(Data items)

◇ ◇ ◇ ◇ ◇

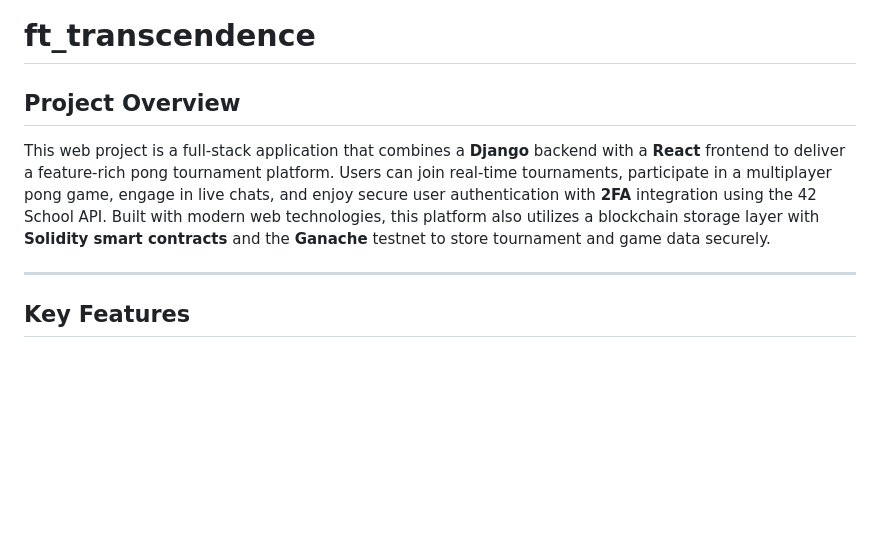
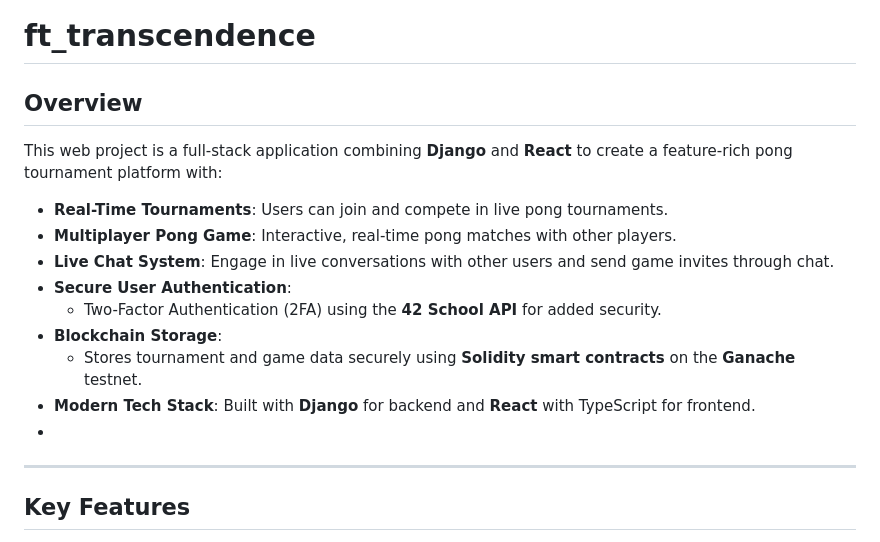
Before and after one commit to jaejunshin96/PongChat-Web, a Markdown page: README.md, the part around the change. Drawn GitHub-style; blank space fills up the shorter version.

```diff
--- a/README.md
+++ b/README.md
@@ -1,9 +1,18 @@
 # ft_transcendence
 
-## Project Overview
+## Overview
 
-This web project is a full-stack application that combines a **Django** backend with a **React** frontend to deliver a feature-rich pong tournament platform. Users can join real-time tournaments, participate in a multiplayer pong game, engage in live chats, and enjoy secure user authentication with **2FA** integration using the 42 School API. Built with modern web technologies, this platform also utilizes a blockchain storage layer with **Solidity smart contracts** and the **Ganache** testnet to store tournament and game data securely.
+This web project is a full-stack application combining **Django** and **React** to create a feature-rich pong tournament platform with:
 
+- **Real-Time Tournaments**: Users can join and compete in live pong tournaments.
+- **Multiplayer Pong Game**: Interactive, real-time pong matches with other players.
+- **Live Chat System**: Engage in live conversations with other users and send game invites through chat.
+- **Secure User Authentication**:
+  - Two-Factor Authentication (2FA) using the **42 School API** for added security.
+- **Blockchain Storage**:
+  - Stores tournament and game data securely using **Solidity smart contracts** on the **Ganache** testnet.
+- **Modern Tech Stack**: Built with **Django** for backend and **React** with TypeScript for frontend.
+-
 ---
 
 ## Key Features
```
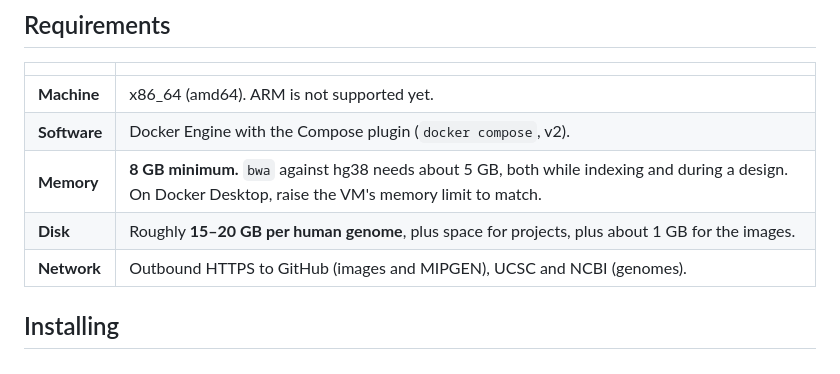
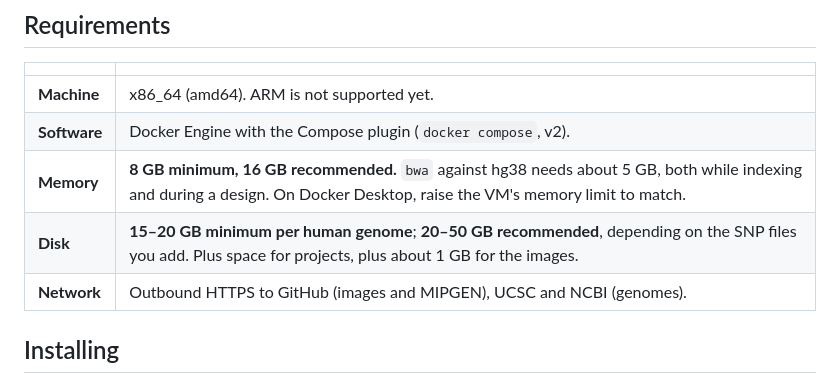
Before and after one commit to simonzeilmann/flumip, a Markdown page: docs/docker.md, the part around the change. Drawn GitHub-style.

```diff
--- a/docs/docker.md
+++ b/docs/docker.md
@@ -63,8 +63,8 @@ would hide MIPGEN, and every design would fail.
 | --- | --- |
 | **Machine** | x86_64 (amd64). ARM is not supported yet. |
 | **Software** | Docker Engine with the Compose plugin (`docker compose`, v2). |
-| **Memory** | **8 GB minimum.** `bwa` against hg38 needs about 5 GB, both while indexing and during a design. On Docker Desktop, raise the VM's memory limit to match. |
-| **Disk** | Roughly **15–20 GB per human genome**, plus space for projects, plus about 1 GB for the images. |
+| **Memory** | **8 GB minimum, 16 GB recommended.** `bwa` against hg38 needs about 5 GB, both while indexing and during a design. On Docker Desktop, raise the VM's memory limit to match. |
+| **Disk** | **15–20 GB minimum per human genome**; **20–50 GB recommended**, depending on the SNP files you add. Plus space for projects, plus about 1 GB for the images. |
 | **Network** | Outbound HTTPS to GitHub (images and MIPGEN), UCSC and NCBI (genomes). |
 
 ## Installing
```
Also changed, not shown: README.md (+4 -4 lines).
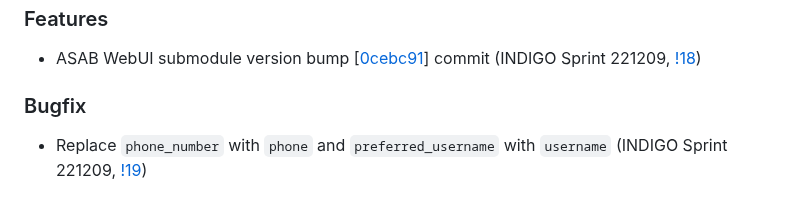
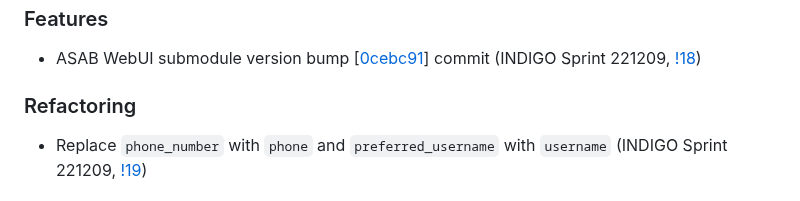
Before and after one commit to TeskaLabs/seacat-auth-webui, a Markdown page: CHANGELOG.md, the part around the change. Drawn GitHub-style.

Commit message:
change title

```diff
--- a/CHANGELOG.md
+++ b/CHANGELOG.md
@@ -6,7 +6,7 @@
 
 - ASAB WebUI submodule version bump [[0cebc91](https://github.com/TeskaLabs/asab-webui/commit/https://github.com/TeskaLabs/asab-webui/commit/0cebc913e72115f539d99584c835efb2f6224c8d)] commit (INDIGO Sprint 221209, [!18](https://github.com/TeskaLabs/seacat-auth-webui/pull/18))
 
-### Bugfix
+### Refactoring
 
 - Replace `phone_number` with `phone` and `preferred_username` with `username` (INDIGO Sprint 221209, [!19](https://github.com/TeskaLabs/seacat-auth-webui/pull/19))
 
```
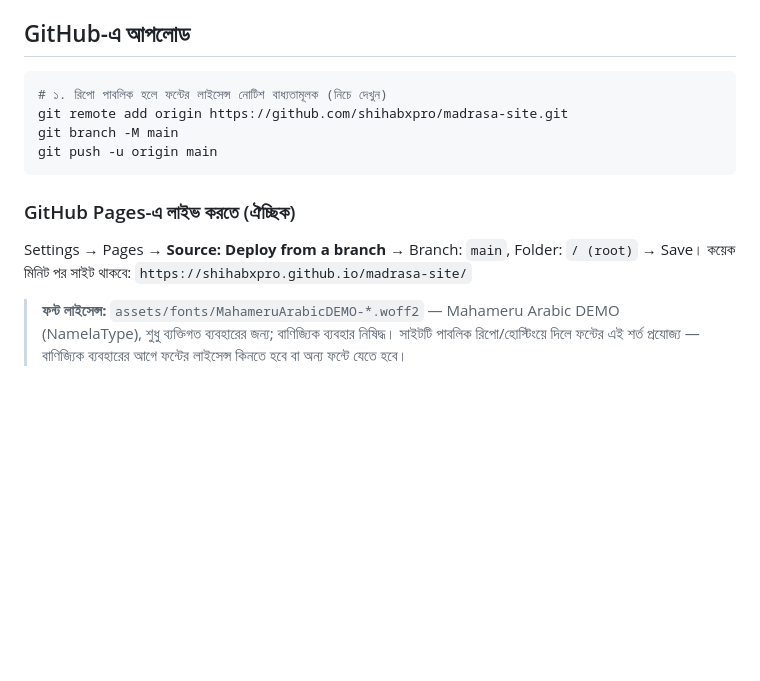
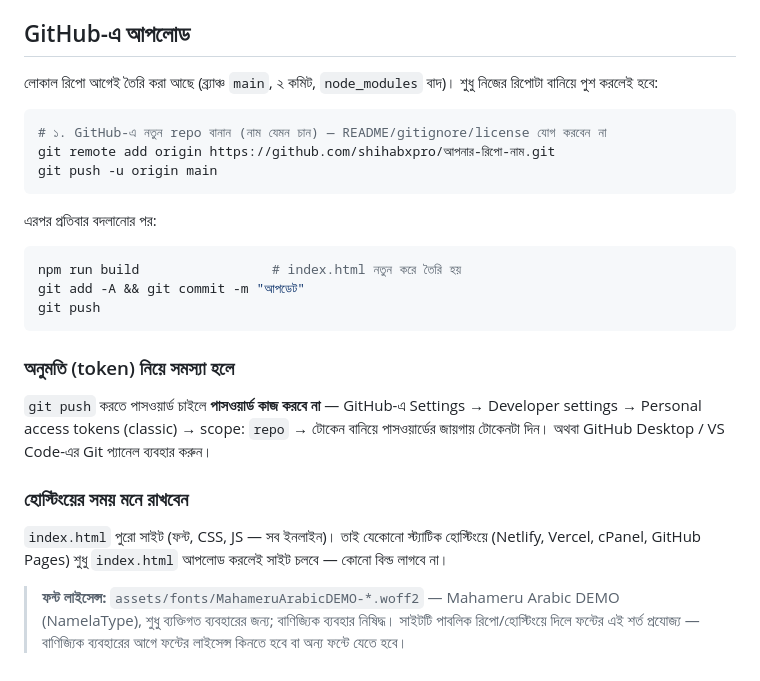
Before and after one commit to shihabxpro/loribag-madrasa, a Markdown page: README.md, the part around the change. GitHub-like rendering; blank space fills up the shorter version.

Commit message:
README: পুশ নির্দেশনা হালনাগাদ

````diff
--- a/README.md
+++ b/README.md
@@ -46,16 +46,31 @@ npm run build       # টাইপচেক + index.html জেনারেট
 
 ## GitHub-এ আপলোড
 
+লোকাল রিপো আগেই তৈরি করা আছে (ব্র্যাঞ্চ `main`, ২ কমিট, `node_modules` বাদ)।
+শুধু নিজের রিপোটা বানিয়ে পুশ করলেই হবে:
+
 ```bash
-# ১. রিপো পাবলিক হলে ফন্টের লাইসেন্স নোটিশ বাধ্যতামূলক (নিচে দেখুন)
-git remote add origin https://github.com/shihabxpro/madrasa-site.git
-git branch -M main
+# ১. GitHub-এ নতুন repo বানান (নাম যেমন চান) — README/gitignore/license যোগ করবেন না
+git remote add origin https://github.com/shihabxpro/আপনার-রিপো-নাম.git
 git push -u origin main
 ```
 
-### GitHub Pages-এ লাইভ করতে (ঐচ্ছিক)
-Settings → Pages → **Source: Deploy from a branch** → Branch: `main`, Folder: `/ (root)` → Save।
-কয়েক মিনিট পর সাইট থাকবে: `https://shihabxpro.github.io/madrasa-site/`
+এরপর প্রতিবার বদলানোর পর:
+
+```bash
+npm run build                 # index.html নতুন করে তৈরি হয়
+git add -A && git commit -m "আপডেট"
+git push
+```
+
+### অনুমতি (token) নিয়ে সমস্যা হলে
+`git push` করতে পাসওয়ার্ড চাইলে **পাসওয়ার্ড কাজ করবে না** — GitHub-এ
+Settings → Developer settings → Personal access tokens (classic) → scope: `repo` → টোকেন বানিয়ে
+পাসওয়ার্ডের জায়গায় টোকেনটা দিন। অথবা GitHub Desktop / VS Code-এর Git প্যানেল ব্যবহার করুন।
+
+### হোস্টিংয়ের সময় মনে রাখবেন
+`index.html` পুরো সাইট (ফন্ট, CSS, JS — সব ইনলাইন)। তাই যেকোনো স্ট্যাটিক হোস্টিংয়ে
+(Netlify, Vercel, cPanel, GitHub Pages) শুধু `index.html` আপলোড করলেই সাইট চলবে — কোনো বিল্ড লাগবে না।
 
 > **ফন্ট লাইসেন্স:** `assets/fonts/MahameruArabicDEMO-*.woff2` — Mahameru Arabic DEMO (NamelaType),
 > শুধু ব্যক্তিগত ব্যবহারের জন্য; বাণিজ্যিক ব্যবহার নিষিদ্ধ। সাইটটি পাবলিক রিপো/হোস্টিংয়ে দিলে
````
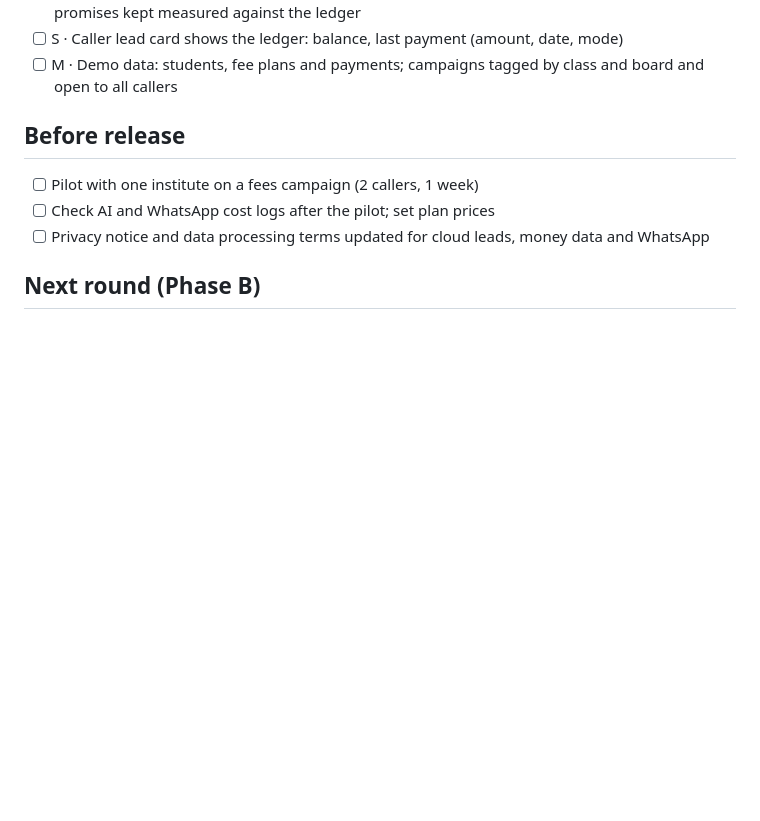
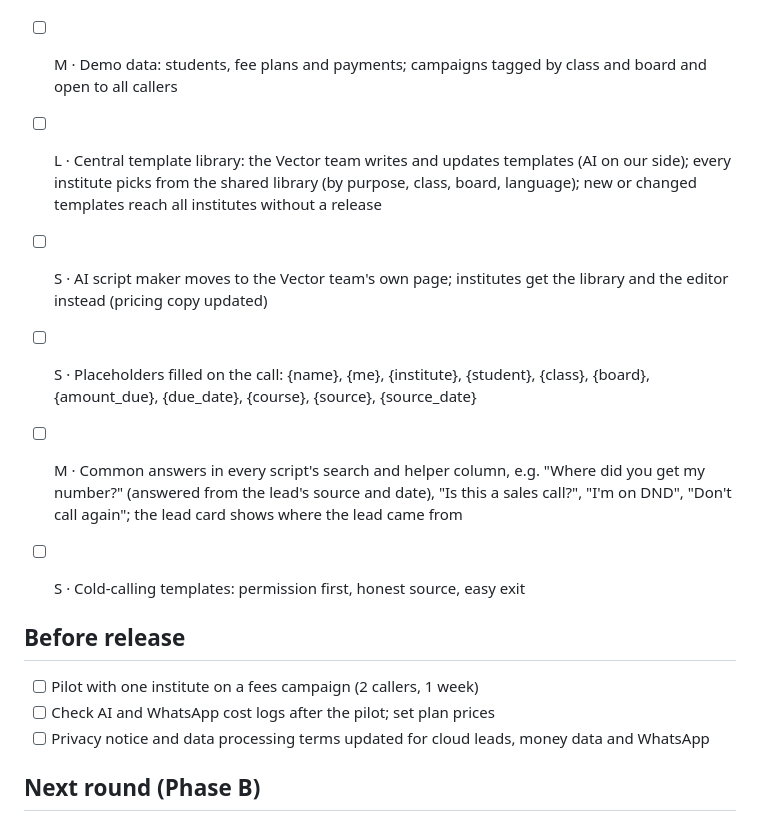
Before and after one commit to pratikjain2712/vector-call-assist, a Markdown page: docs/phase-a-plan.md, the part around the change. Rendered like a GitHub page; blank space fills up the shorter version.

Commit message:
Plan: central template library, common answers (where did you get my number), placeholders
Co-Authored-By: Claude Opus 5.5 <noreply@anthropic.com>
Claude-Session: https://claude.ai/code/session_0168DPW29gjqChAvB8B9JFnh

```diff
--- a/docs/phase-a-plan.md
+++ b/docs/phase-a-plan.md
@@ -172,6 +172,12 @@ Decisions (25 Oct): payments are recorded by a new Accounts role (and owners), c
 - [ ] M · Reports, Home and Insights: collected = ledger payments; promised vs actually paid; promises kept measured against the ledger
 - [ ] S · Caller lead card shows the ledger: balance, last payment (amount, date, mode)
 - [ ] M · Demo data: students, fee plans and payments; campaigns tagged by class and board and open to all callers
+- [ ] L · Central template library: the Vector team writes and updates templates (AI on our side); every institute picks from the shared library (by purpose, class, board, language); new or changed templates reach all institutes without a release
+- [ ] S · AI script maker moves to the Vector team's own page; institutes get the library and the editor instead (pricing copy updated)
+- [ ] S · Placeholders filled on the call: {name}, {me}, {institute}, {student}, {class}, {board}, {amount_due}, {due_date}, {course}, {source}, {source_date}
+- [ ] M · Common answers in every script's search and helper column, e.g. "Where did you get my number?" (answered from the lead's source and date), "Is this a sales call?", "I'm on DND", "Don't call again"; the lead card shows where the lead came from
+- [ ] S · Cold-calling templates: permission first, honest source, easy exit
+
 
 ## Before release
 - [ ] Pilot with one institute on a fees campaign (2 callers, 1 week)
```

◇ ◇ ◇ ◇ ◇

Pictures stay out; reproduce every line of the records exactly.

§ Written answer
Before and after one commit to jaejunshin96/PongChat-Web, a Markdown page: README.md, the part around the change. Drawn GitHub-style; blank space fills up the shorter version.

```diff
--- a/README.md
+++ b/README.md
@@ -1,9 +1,18 @@
 # ft_transcendence
 
-## Project Overview
+## Overview
 
-This web project is a full-stack application that combines a **Django** backend with a **React** frontend to deliver a feature-rich pong tournament platform. Users can join real-time tournaments, participate in a multiplayer pong game, engage in live chats, and enjoy secure user authentication with **2FA** integration using the 42 School API. Built with modern web technologies, this platform also utilizes a blockchain storage layer with **Solidity smart contracts** and the **Ganache** testnet to store tournament and game data securely.
+This web project is a full-stack application combining **Django** and **React** to create a feature-rich pong tournament platform with:
 
+- **Real-Time Tournaments**: Users can join and compete in live pong tournaments.
+- **Multiplayer Pong Game**: Interactive, real-time pong matches with other players.
+- **Live Chat System**: Engage in live conversations with other users and send game invites through chat.
+- **Secure User Authentication**:
+  - Two-Factor Authentication (2FA) using the **42 School API** for added security.
+- **Blockchain Storage**:
+  - Stores tournament and game data securely using **Solidity smart contracts** on the **Ganache** testnet.
+- **Modern Tech Stack**: Built with **Django** for backend and **React** with TypeScript for frontend.
+-
 ---
 
 ## Key Features
```
Before and after one commit to simonzeilmann/flumip, a Markdown page: docs/docker.md, the part around the change. Drawn GitHub-style.

```diff
--- a/docs/docker.md
+++ b/docs/docker.md
@@ -63,8 +63,8 @@ would hide MIPGEN, and every design would fail.
 | --- | --- |
 | **Machine** | x86_64 (amd64). ARM is not supported yet. |
 | **Software** | Docker Engine with the Compose plugin (`docker compose`, v2). |
-| **Memory** | **8 GB minimum.** `bwa` against hg38 needs about 5 GB, both while indexing and during a design. On Docker Desktop, raise the VM's memory limit to match. |
-| **Disk** | Roughly **15–20 GB per human genome**, plus space for projects, plus about 1 GB for the images. |
+| **Memory** | **8 GB minimum, 16 GB recommended.** `bwa` against hg38 needs about 5 GB, both while indexing and during a design. On Docker Desktop, raise the VM's memory limit to match. |
+| **Disk** | **15–20 GB minimum per human genome**; **20–50 GB recommended**, depending on the SNP files you add. Plus space for projects, plus about 1 GB for the images. |
 | **Network** | Outbound HTTPS to GitHub (images and MIPGEN), UCSC and NCBI (genomes). |
 
 ## Installing
```
Also changed, not shown: README.md (+4 -4 lines).
Before and after one commit to TeskaLabs/seacat-auth-webui, a Markdown page: CHANGELOG.md, the part around the change. Drawn GitHub-style.

Commit message:
change title

```diff
--- a/CHANGELOG.md
+++ b/CHANGELOG.md
@@ -6,7 +6,7 @@
 
 - ASAB WebUI submodule version bump [[0cebc91](https://github.com/TeskaLabs/asab-webui/commit/https://github.com/TeskaLabs/asab-webui/commit/0cebc913e72115f539d99584c835efb2f6224c8d)] commit (INDIGO Sprint 221209, [!18](https://github.com/TeskaLabs/seacat-auth-webui/pull/18))
 
-### Bugfix
+### Refactoring
 
 - Replace `phone_number` with `phone` and `preferred_username` with `username` (INDIGO Sprint 221209, [!19](https://github.com/TeskaLabs/seacat-auth-webui/pull/19))
 
```
Before and after one commit to shihabxpro/loribag-madrasa, a Markdown page: README.md, the part around the change. GitHub-like rendering; blank space fills up the shorter version.

Commit message:
README: পুশ নির্দেশনা হালনাগাদ

````diff
--- a/README.md
+++ b/README.md
@@ -46,16 +46,31 @@ npm run build       # টাইপচেক + index.html জেনারেট
 
 ## GitHub-এ আপলোড
 
+লোকাল রিপো আগেই তৈরি করা আছে (ব্র্যাঞ্চ `main`, ২ কমিট, `node_modules` বাদ)।
+শুধু নিজের রিপোটা বানিয়ে পুশ করলেই হবে:
+
 ```bash
-# ১. রিপো পাবলিক হলে ফন্টের লাইসেন্স নোটিশ বাধ্যতামূলক (নিচে দেখুন)
-git remote add origin https://github.com/shihabxpro/madrasa-site.git
-git branch -M main
+# ১. GitHub-এ নতুন repo বানান (নাম যেমন চান) — README/gitignore/license যোগ করবেন না
+git remote add origin https://github.com/shihabxpro/আপনার-রিপো-নাম.git
 git push -u origin main
 ```
 
-### GitHub Pages-এ লাইভ করতে (ঐচ্ছিক)
-Settings → Pages → **Source: Deploy from a branch** → Branch: `main`, Folder: `/ (root)` → Save।
-কয়েক মিনিট পর সাইট থাকবে: `https://shihabxpro.github.io/madrasa-site/`
+এরপর প্রতিবার বদলানোর পর:
+
+```bash
+npm run build                 # index.html নতুন করে তৈরি হয়
+git add -A && git commit -m "আপডেট"
+git push
+```
+
+### অনুমতি (token) নিয়ে সমস্যা হলে
+`git push` করতে পাসওয়ার্ড চাইলে **পাসওয়ার্ড কাজ করবে না** — GitHub-এ
+Settings → Developer settings → Personal access tokens (classic) → scope: `repo` → টোকেন বানিয়ে
+পাসওয়ার্ডের জায়গায় টোকেনটা দিন। অথবা GitHub Desktop / VS Code-এর Git প্যানেল ব্যবহার করুন।
+
+### হোস্টিংয়ের সময় মনে রাখবেন
+`index.html` পুরো সাইট (ফন্ট, CSS, JS — সব ইনলাইন)। তাই যেকোনো স্ট্যাটিক হোস্টিংয়ে
+(Netlify, Vercel, cPanel, GitHub Pages) শুধু `index.html` আপলোড করলেই সাইট চলবে — কোনো বিল্ড লাগবে না।
 
 > **ফন্ট লাইসেন্স:** `assets/fonts/MahameruArabicDEMO-*.woff2` — Mahameru Arabic DEMO (NamelaType),
 > শুধু ব্যক্তিগত ব্যবহারের জন্য; বাণিজ্যিক ব্যবহার নিষিদ্ধ। সাইটটি পাবলিক রিপো/হোস্টিংয়ে দিলে
````
Before and after one commit to pratikjain2712/vector-call-assist, a Markdown page: docs/phase-a-plan.md, the part around the change. Rendered like a GitHub page; blank space fills up the shorter version.

Commit message:
Plan: central template library, common answers (where did you get my number), placeholders
Co-Authored-By: Claude Opus 5.5 <noreply@anthropic.com>
Claude-Session: https://claude.ai/code/session_0168DPW29gjqChAvB8B9JFnh

```diff
--- a/docs/phase-a-plan.md
+++ b/docs/phase-a-plan.md
@@ -172,6 +172,12 @@ Decisions (25 Oct): payments are recorded by a new Accounts role (and owners), c
 - [ ] M · Reports, Home and Insights: collected = ledger payments; promised vs actually paid; promises kept measured against the ledger
 - [ ] S · Caller lead card shows the ledger: balance, last payment (amount, date, mode)
 - [ ] M · Demo data: students, fee plans and payments; campaigns tagged by class and board and open to all callers
+- [ ] L · Central template library: the Vector team writes and updates templates (AI on our side); every institute picks from the shared library (by purpose, class, board, language); new or changed templates reach all institutes without a release
+- [ ] S · AI script maker moves to the Vector team's own page; institutes get the library and the editor instead (pricing copy updated)
+- [ ] S · Placeholders filled on the call: {name}, {me}, {institute}, {student}, {class}, {board}, {amount_due}, {due_date}, {course}, {source}, {source_date}
+- [ ] M · Common answers in every script's search and helper column, e.g. "Where did you get my number?" (answered from the lead's source and date), "Is this a sales call?", "I'm on DND", "Don't call again"; the lead card shows where the lead came from
+- [ ] S · Cold-calling templates: permission first, honest source, easy exit
+
 
 ## Before release
 - [ ] Pilot with one institute on a fees campaign (2 callers, 1 week)
```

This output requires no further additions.